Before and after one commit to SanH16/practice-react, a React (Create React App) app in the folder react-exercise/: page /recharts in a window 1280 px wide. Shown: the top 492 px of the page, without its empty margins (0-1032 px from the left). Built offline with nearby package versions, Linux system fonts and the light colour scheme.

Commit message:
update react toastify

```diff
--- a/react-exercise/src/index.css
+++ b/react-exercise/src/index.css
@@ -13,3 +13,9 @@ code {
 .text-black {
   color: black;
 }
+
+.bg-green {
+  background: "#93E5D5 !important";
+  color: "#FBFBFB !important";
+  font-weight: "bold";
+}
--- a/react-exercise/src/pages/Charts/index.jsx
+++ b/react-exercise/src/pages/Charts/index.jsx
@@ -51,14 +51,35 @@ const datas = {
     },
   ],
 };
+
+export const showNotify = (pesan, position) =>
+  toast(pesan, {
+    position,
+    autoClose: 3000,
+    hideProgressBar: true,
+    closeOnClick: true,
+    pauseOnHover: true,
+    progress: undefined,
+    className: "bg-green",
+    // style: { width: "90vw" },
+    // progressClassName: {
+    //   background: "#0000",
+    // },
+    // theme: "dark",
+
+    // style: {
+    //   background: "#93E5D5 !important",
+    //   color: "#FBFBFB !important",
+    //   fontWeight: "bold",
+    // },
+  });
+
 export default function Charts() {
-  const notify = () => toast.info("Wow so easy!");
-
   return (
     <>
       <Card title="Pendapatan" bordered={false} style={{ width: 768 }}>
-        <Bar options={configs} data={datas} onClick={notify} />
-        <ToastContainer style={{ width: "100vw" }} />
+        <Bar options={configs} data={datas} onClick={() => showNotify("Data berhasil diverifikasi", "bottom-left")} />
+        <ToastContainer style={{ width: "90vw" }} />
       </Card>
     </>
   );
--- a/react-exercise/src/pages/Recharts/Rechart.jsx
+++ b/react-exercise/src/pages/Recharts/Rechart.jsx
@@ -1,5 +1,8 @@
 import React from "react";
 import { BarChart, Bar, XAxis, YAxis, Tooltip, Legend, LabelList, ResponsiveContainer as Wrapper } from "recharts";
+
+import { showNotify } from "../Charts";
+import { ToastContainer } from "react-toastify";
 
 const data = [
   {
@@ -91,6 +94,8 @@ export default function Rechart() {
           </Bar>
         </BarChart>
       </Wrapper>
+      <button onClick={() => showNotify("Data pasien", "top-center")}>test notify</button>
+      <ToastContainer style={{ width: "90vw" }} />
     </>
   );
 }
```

Prompt: The answer should be the full listing, repeated without any change.

Your solution:
Before and after one commit to SanH16/practice-react, a React (Create React App) app in the folder react-exercise/: page /recharts in a window 1280 px wide. Shown: the top 492 px of the page, without its empty margins (0-1032 px from the left). Built offline with nearby package versions, Linux system fonts and the light colour scheme.

Commit message:
update react toastify

```diff
--- a/react-exercise/src/index.css
+++ b/react-exercise/src/index.css
@@ -13,3 +13,9 @@ code {
 .text-black {
   color: black;
 }
+
+.bg-green {
+  background: "#93E5D5 !important";
+  color: "#FBFBFB !important";
+  font-weight: "bold";
+}
--- a/react-exercise/src/pages/Charts/index.jsx
+++ b/react-exercise/src/pages/Charts/index.jsx
@@ -51,14 +51,35 @@ const datas = {
     },
   ],
 };
+
+export const showNotify = (pesan, position) =>
+  toast(pesan, {
+    position,
+    autoClose: 3000,
+    hideProgressBar: true,
+    closeOnClick: true,
+    pauseOnHover: true,
+    progress: undefined,
+    className: "bg-green",
+    // style: { width: "90vw" },
+    // progressClassName: {
+    //   background: "#0000",
+    // },
+    // theme: "dark",
+
+    // style: {
+    //   background: "#93E5D5 !important",
+    //   color: "#FBFBFB !important",
+    //   fontWeight: "bold",
+    // },
+  });
+
 export default function Charts() {
-  const notify = () => toast.info("Wow so easy!");
-
   return (
     <>
       <Card title="Pendapatan" bordered={false} style={{ width: 768 }}>
-        <Bar options={configs} data={datas} onClick={notify} />
-        <ToastContainer style={{ width: "100vw" }} />
+        <Bar options={configs} data={datas} onClick={() => showNotify("Data berhasil diverifikasi", "bottom-left")} />
+        <ToastContainer style={{ width: "90vw" }} />
       </Card>
     </>
   );
--- a/react-exercise/src/pages/Recharts/Rechart.jsx
+++ b/react-exercise/src/pages/Recharts/Rechart.jsx
@@ -1,5 +1,8 @@
 import React from "react";
 import { BarChart, Bar, XAxis, YAxis, Tooltip, Legend, LabelList, ResponsiveContainer as Wrapper } from "recharts";
+
+import { showNotify } from "../Charts";
+import { ToastContainer } from "react-toastify";
 
 const data = [
   {
@@ -91,6 +94,8 @@ export default function Rechart() {
           </Bar>
         </BarChart>
       </Wrapper>
+      <button onClick={() => showNotify("Data pasien", "top-center")}>test notify</button>
+      <ToastContainer style={{ width: "90vw" }} />
     </>
   );
 }
```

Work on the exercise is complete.